The $1.55 million deal came together quickly, just hours after negotiations seemed to be in a holding pattern and Everett was drawing some interest from the Pirates. The Tigers, meanwhile, had been talking with the agent for fellow free-agent shortstop Bobby Crosby. No meeting between the Tigers and Everett's agent, Keith Grunewald, had been scheduled Monday, though the two sides were expected to talk this week.
The deal came together minutes before team president/general manager Dave Dombrowski was scheduled to meet with local beat writers to discuss the opening day of the Winter Meetings. In the end, Everett decided to stay with a situation he liked.
It was around the first day of last year's Winter Meetings that the Tigers reached an agreement with Everett, then coming off an injury-shortened campaign with the Twins. He rebounded in 2009 by retaking his role among the better defensive shortstops in baseball.
Everett's 8.9 Ultimate Zone Rating, a measure of balls hit into a position player's area that he should get, ranked fourth among Major League shortstops. He committed 14 errors out of 457 total chances over 118 games for a .969 fielding percentage.

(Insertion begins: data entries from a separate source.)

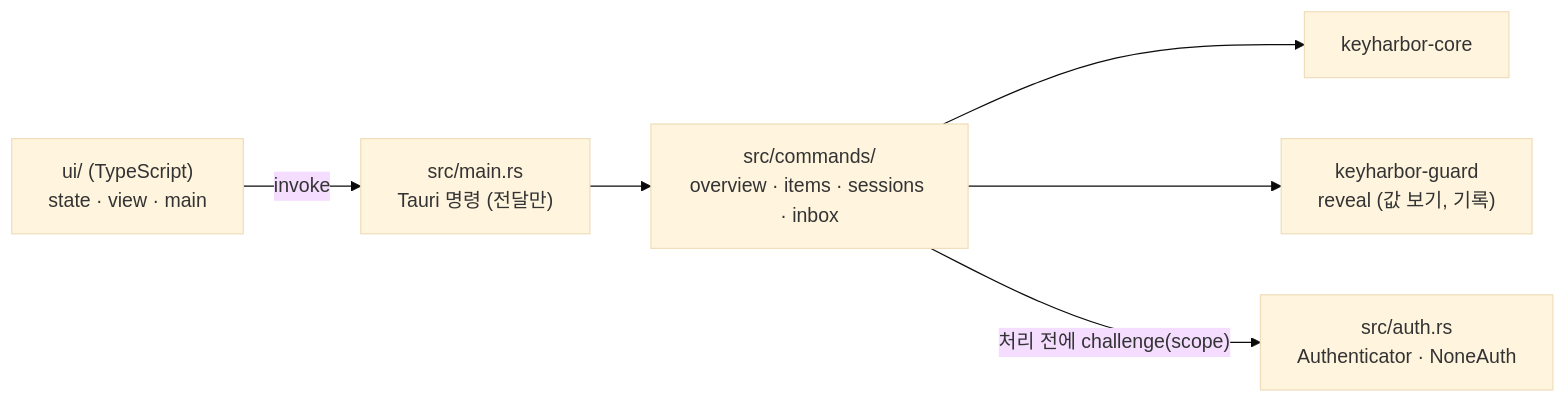
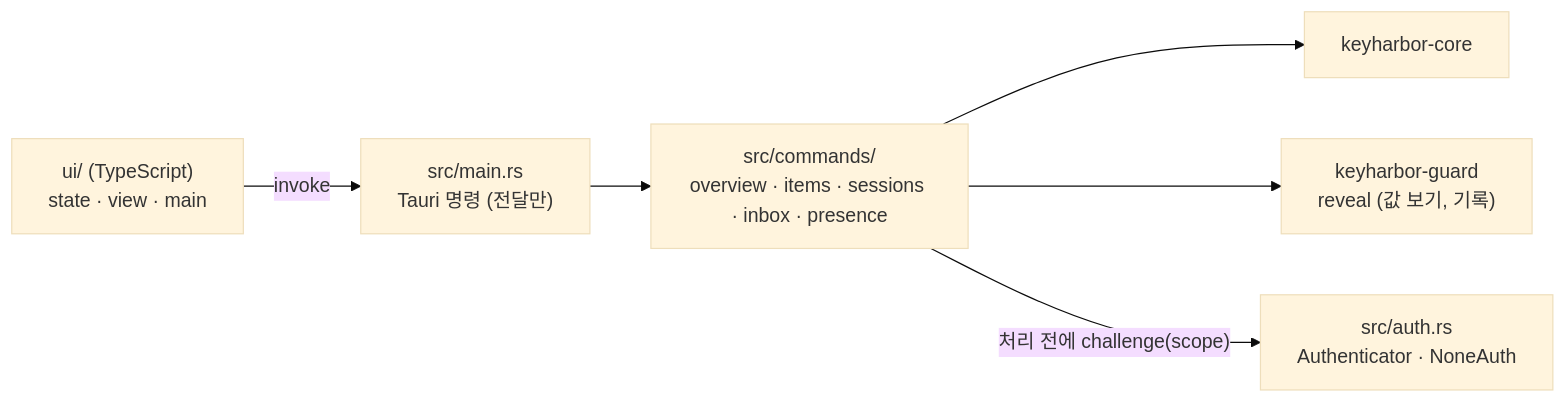
Before and after one commit to LeeSwallow/KeyHarbor: the diagram in app/README.md, drawn with Mermaid (base theme). The commit also changed other lines of this file and 34 other files, not shown here.

````diff
--- a/app/README.md
+++ b/app/README.md
@@ -5,8 +5,8 @@
 ```mermaid
 flowchart LR
   UI["ui/ (TypeScript)<br/>state · view · main"] -- "invoke" --> M["src/main.rs<br/>Tauri 명령 (전달만)"]
-  M --> C["src/commands/<br/>overview · items · sessions · inbox"]
+  M --> C["src/commands/<br/>overview · items · sessions · inbox · presence"]
   C --> core["keyharbor-core"]
   C --> guard["keyharbor-guard<br/>reveal (값 보기, 기록)"]
   C -- "처리 전에 challenge(scope)" --> A["src/auth.rs<br/>Authenticator · NoneAuth"]
 ```
````
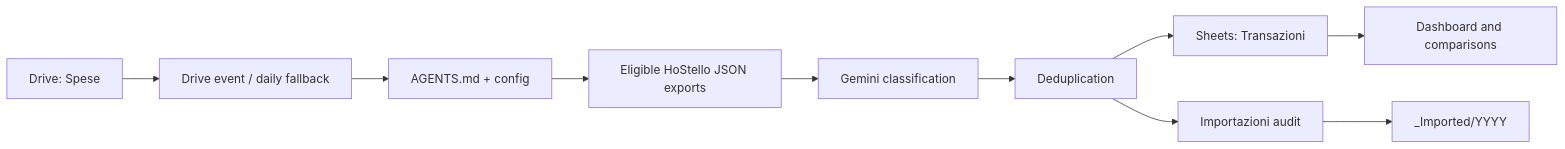
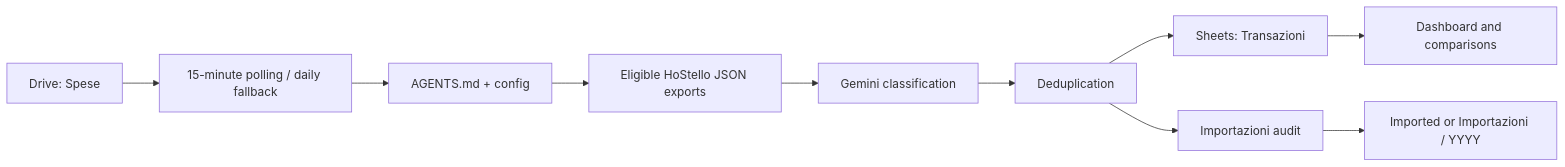
One commit to marcomc/Google-Drive-Expenses-Cataloger changed the diagram in README.md. Above: the diagram before and after it, drawn with Mermaid. The commit also changed other lines of this file and 18 other files, not shown here.

````diff
--- a/README.md
+++ b/README.md
@@ -20,12 +20,12 @@
 ```mermaid
 flowchart LR
-  folder["Drive: Spese"] --> event["Drive event / daily fallback"]
+  folder["Drive: Spese"] --> event["15-minute polling / daily fallback"]
   event --> policy["AGENTS.md + config"]
   policy --> json["Eligible HoStello JSON exports"]
   json --> ai["Gemini classification"]
   ai --> dedupe["Deduplication"]
   dedupe --> ledger["Sheets: Transazioni"]
   ledger --> dashboard["Dashboard and comparisons"]
   dedupe --> audit["Importazioni audit"]
-  audit --> archive["_Imported/YYYY"]
+  audit --> archive["Imported or Importazioni / YYYY"]
 ```
````
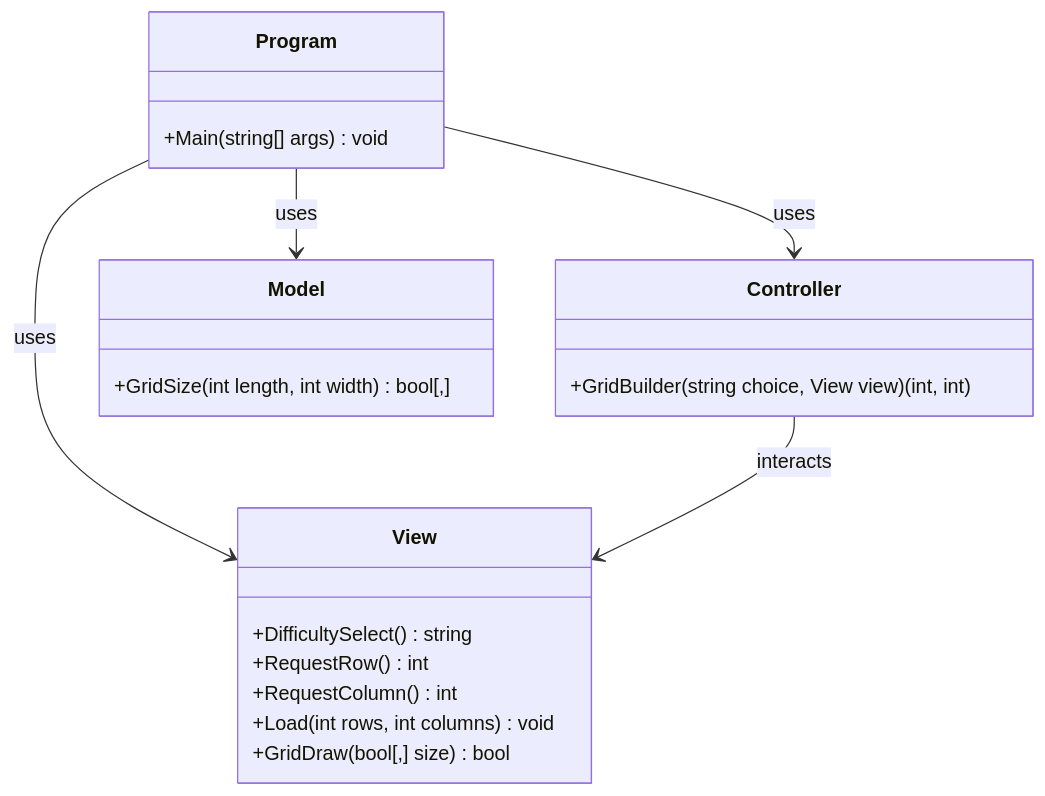
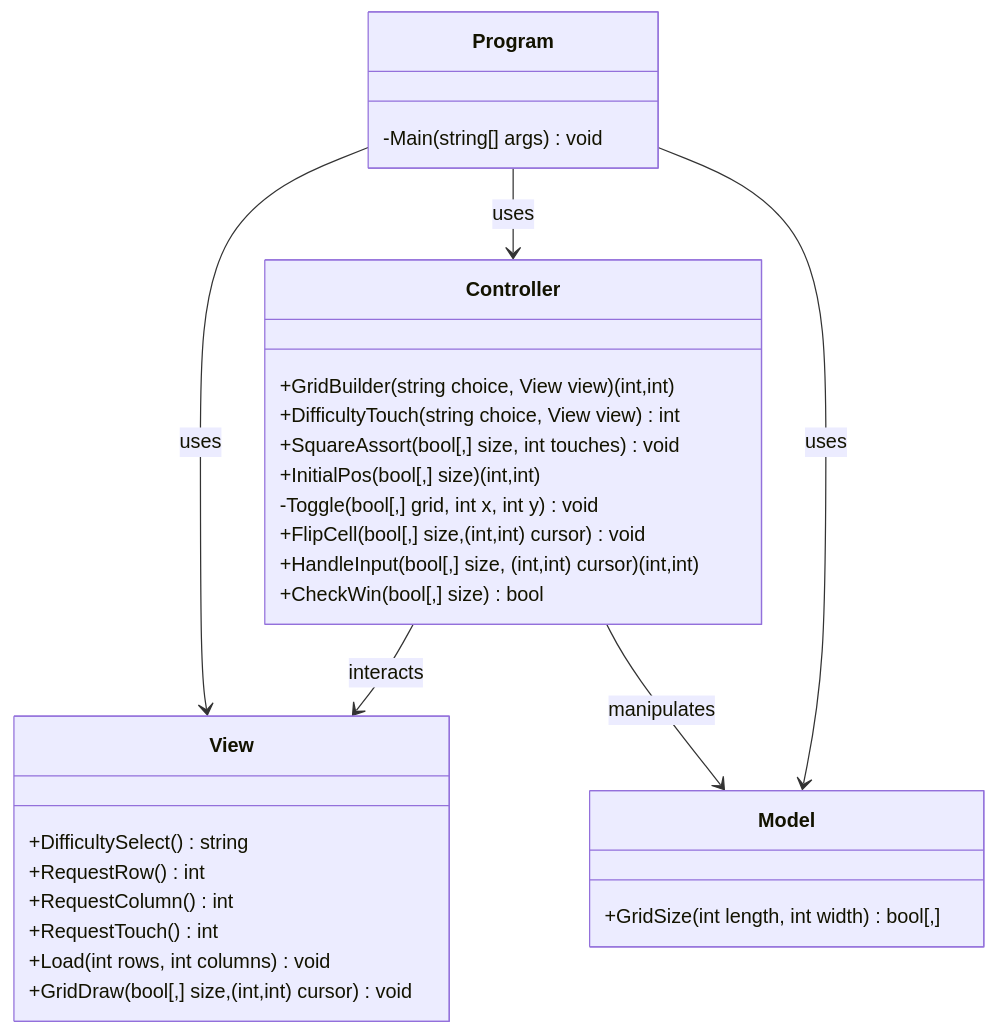
Before and after one commit to MiguelMartins25/blackout-lc-22504050: the diagram in README.md, drawn with Mermaid. The commit also changed other lines of this file, not shown here.

````diff
--- a/README.md
+++ b/README.md
@@ -65,29 +101,38 @@
 ```mermaid
 classDiagram
 
 class Program {
-    +Main(string[] args) void
+    -Main(string[] args) void
 }
 
 class View {
     +DifficultySelect() string
     +RequestRow() int
     +RequestColumn() int
+    +RequestTouch() int
     +Load(int rows, int columns) void
-    +GridDraw(bool[,] size) bool
-}
-
-class Controller {
-    +GridBuilder(string choice, View view) (int, int)
+    +GridDraw(bool[,] size, (int,int) cursor) void
 }
 
 class Model {
     +GridSize(int length, int width) bool[,]
+}
+
+class Controller {
+    +GridBuilder(string choice, View view) (int,int)
+    +DifficultyTouch(string choice, View view) int
+    +SquareAssort(bool[,] size, int touches) void
+    +InitialPos(bool[,] size) (int,int)
+    -Toggle(bool[,] grid, int x, int y) void
+    +FlipCell(bool[,] size, (int,int) cursor) void
+    +HandleInput(bool[,] size, (int,int) cursor) (int,int)
+    +CheckWin(bool[,] size) bool
 }
 
 Program --> View : uses
 Program --> Controller : uses
 Program --> Model : uses
 
 Controller --> View : interacts
+Controller --> Model : manipulates
 ```
````
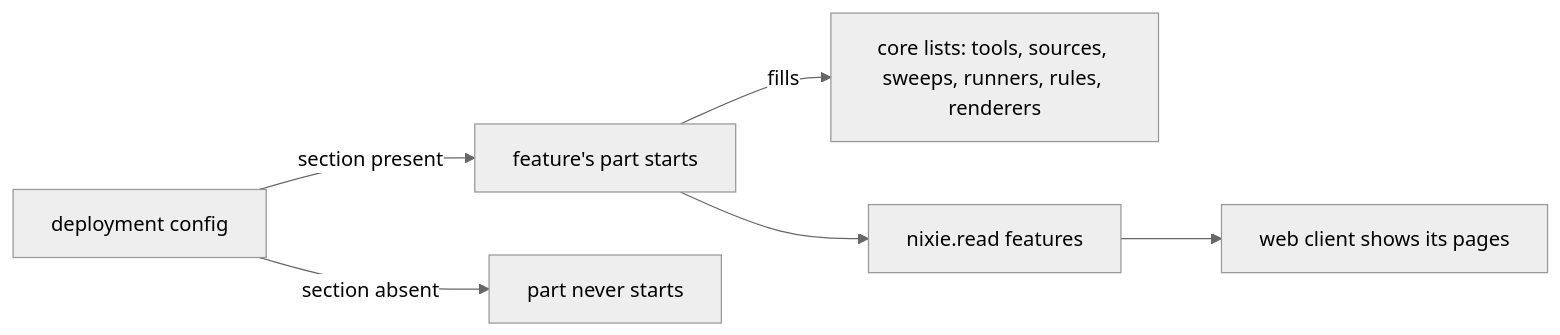
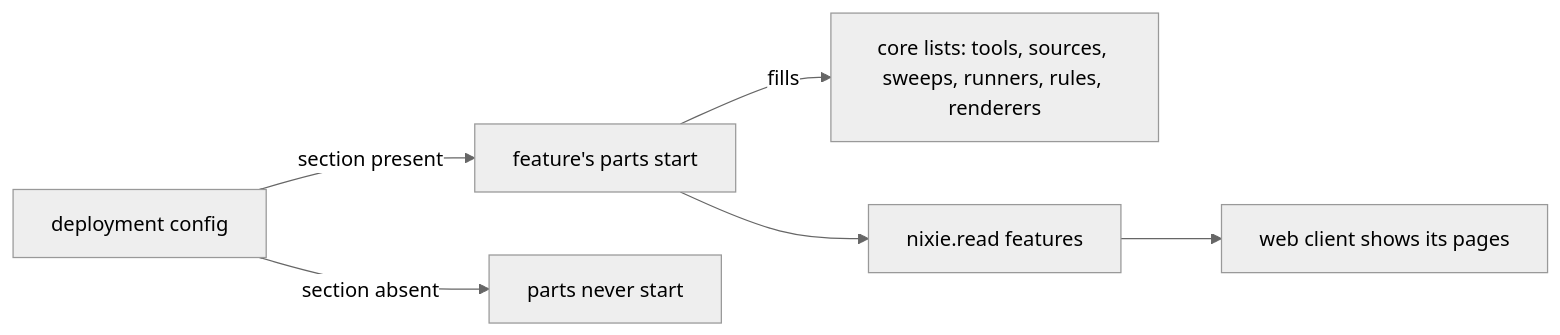
One commit to zgeoff/nixie changed the diagram in docs/design/queue/feature-switches.md. Above: the diagram before and after it, drawn with Mermaid (neutral theme). The commit also changed other lines of this file and 1 other file, not shown here.

Commit message:
docs(design): settle feature switches after the blind tests

````diff
--- a/docs/design/queue/feature-switches.md
+++ b/docs/design/queue/feature-switches.md
@@ -14,8 +15,8 @@
 ```mermaid
 flowchart LR
-  config[deployment config] -->|"section present"| part[feature's part starts]
-  config -->|"section absent"| none[part never starts]
+  config[deployment config] -->|"section present"| part[feature's parts start]
+  config -->|"section absent"| none[parts never start]
   part -->|"fills"| lists[core lists: tools, sources, sweeps, runners, rules, renderers]
   part --> features[nixie.read features]
   features --> client[web client shows its pages]
 ```
````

Everett's offense, never his strength, still ended up better than many expected when he signed. He batted .238 with 21 doubles, three home runs and 44 RBIs, while batting .270 with runners in scoring position. He hit .364 (8-for-22) with a runner on third and two out.
Everett's return, or some sort of veteran shortstop, became all the more important once the Tigers officially lost free agent second baseman Placido Polanco to the Phillies last week.
"Basically, we have our infield back except for the change at second base," said team president/general manager Dave Dombrowski, whose team now will count on rookie Scott Sizemore to take over at second.
Everett will continue to take the bulk of the duty at shortstop, with Ramon Santiago being mixed in.
The sudden deal might all but ensure that the Tigers will not be getting a Major League-ready shortstop in return in a trade, whether it's in a much-rumored package for Edwin Jackson, Curtis Granderson or both. Detroit has been linked with interest in Cubs prospect Starlin Castro, but every indication suggests Chicago will not give him up in any deal. Considering it's a one-year deal, the Tigers could still pursue shortstop prospects who might be further away from being ready.
Jason Beck is a reporter for MLB.com. This story was not subject to the approval of Major League Baseball or its clubs.